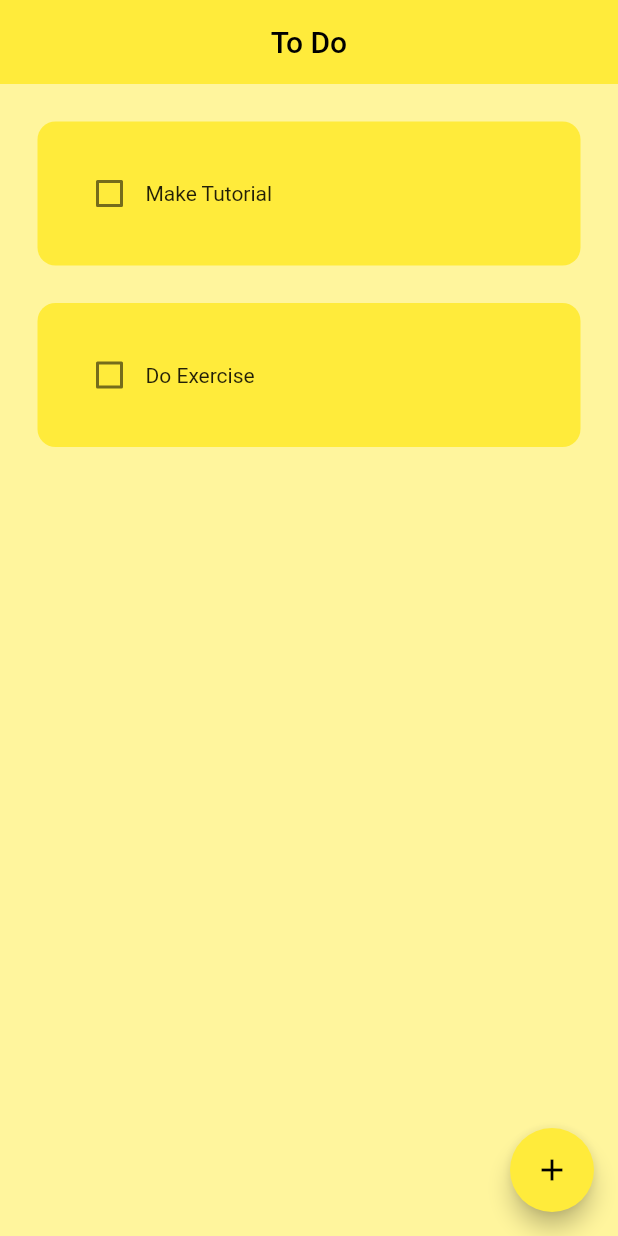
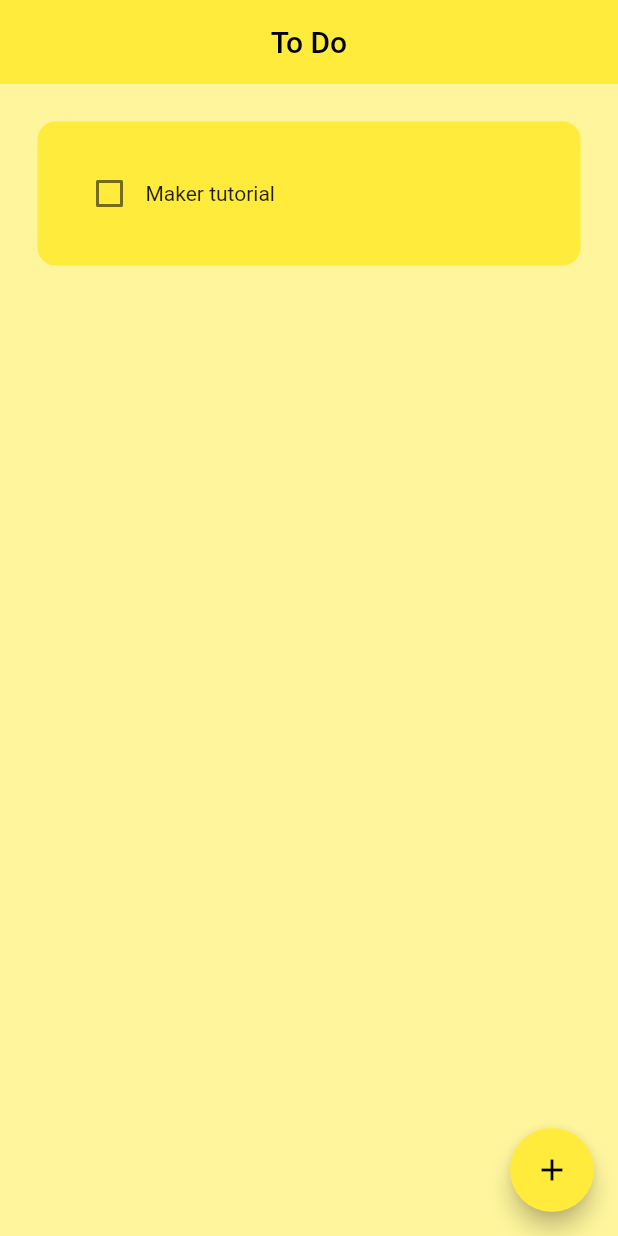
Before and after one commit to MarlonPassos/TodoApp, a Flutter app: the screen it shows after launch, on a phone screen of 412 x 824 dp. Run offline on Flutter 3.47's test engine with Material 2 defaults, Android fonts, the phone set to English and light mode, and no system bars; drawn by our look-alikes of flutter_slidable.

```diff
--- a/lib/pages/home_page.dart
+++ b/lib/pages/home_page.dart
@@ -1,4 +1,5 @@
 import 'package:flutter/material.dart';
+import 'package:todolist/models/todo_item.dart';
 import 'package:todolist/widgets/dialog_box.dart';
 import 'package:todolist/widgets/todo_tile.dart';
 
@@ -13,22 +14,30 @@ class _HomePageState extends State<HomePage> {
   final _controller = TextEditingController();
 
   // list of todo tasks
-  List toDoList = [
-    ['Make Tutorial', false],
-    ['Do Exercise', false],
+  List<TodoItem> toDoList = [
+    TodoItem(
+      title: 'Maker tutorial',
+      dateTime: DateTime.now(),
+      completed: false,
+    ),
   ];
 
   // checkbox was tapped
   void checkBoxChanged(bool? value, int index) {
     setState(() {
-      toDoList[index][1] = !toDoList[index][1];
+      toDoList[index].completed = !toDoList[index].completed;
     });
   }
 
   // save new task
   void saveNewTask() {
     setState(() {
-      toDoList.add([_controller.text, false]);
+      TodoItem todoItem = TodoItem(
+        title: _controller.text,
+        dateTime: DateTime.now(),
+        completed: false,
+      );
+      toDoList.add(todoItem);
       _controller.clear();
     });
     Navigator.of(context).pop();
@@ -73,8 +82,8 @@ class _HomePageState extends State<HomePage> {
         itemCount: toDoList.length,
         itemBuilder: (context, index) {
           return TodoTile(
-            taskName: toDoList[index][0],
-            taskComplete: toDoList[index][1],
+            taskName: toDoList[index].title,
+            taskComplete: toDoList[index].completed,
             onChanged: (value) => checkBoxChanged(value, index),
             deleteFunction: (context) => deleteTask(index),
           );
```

────

The word "false" may appear in several lines of the data; count those lines and give only the number.

5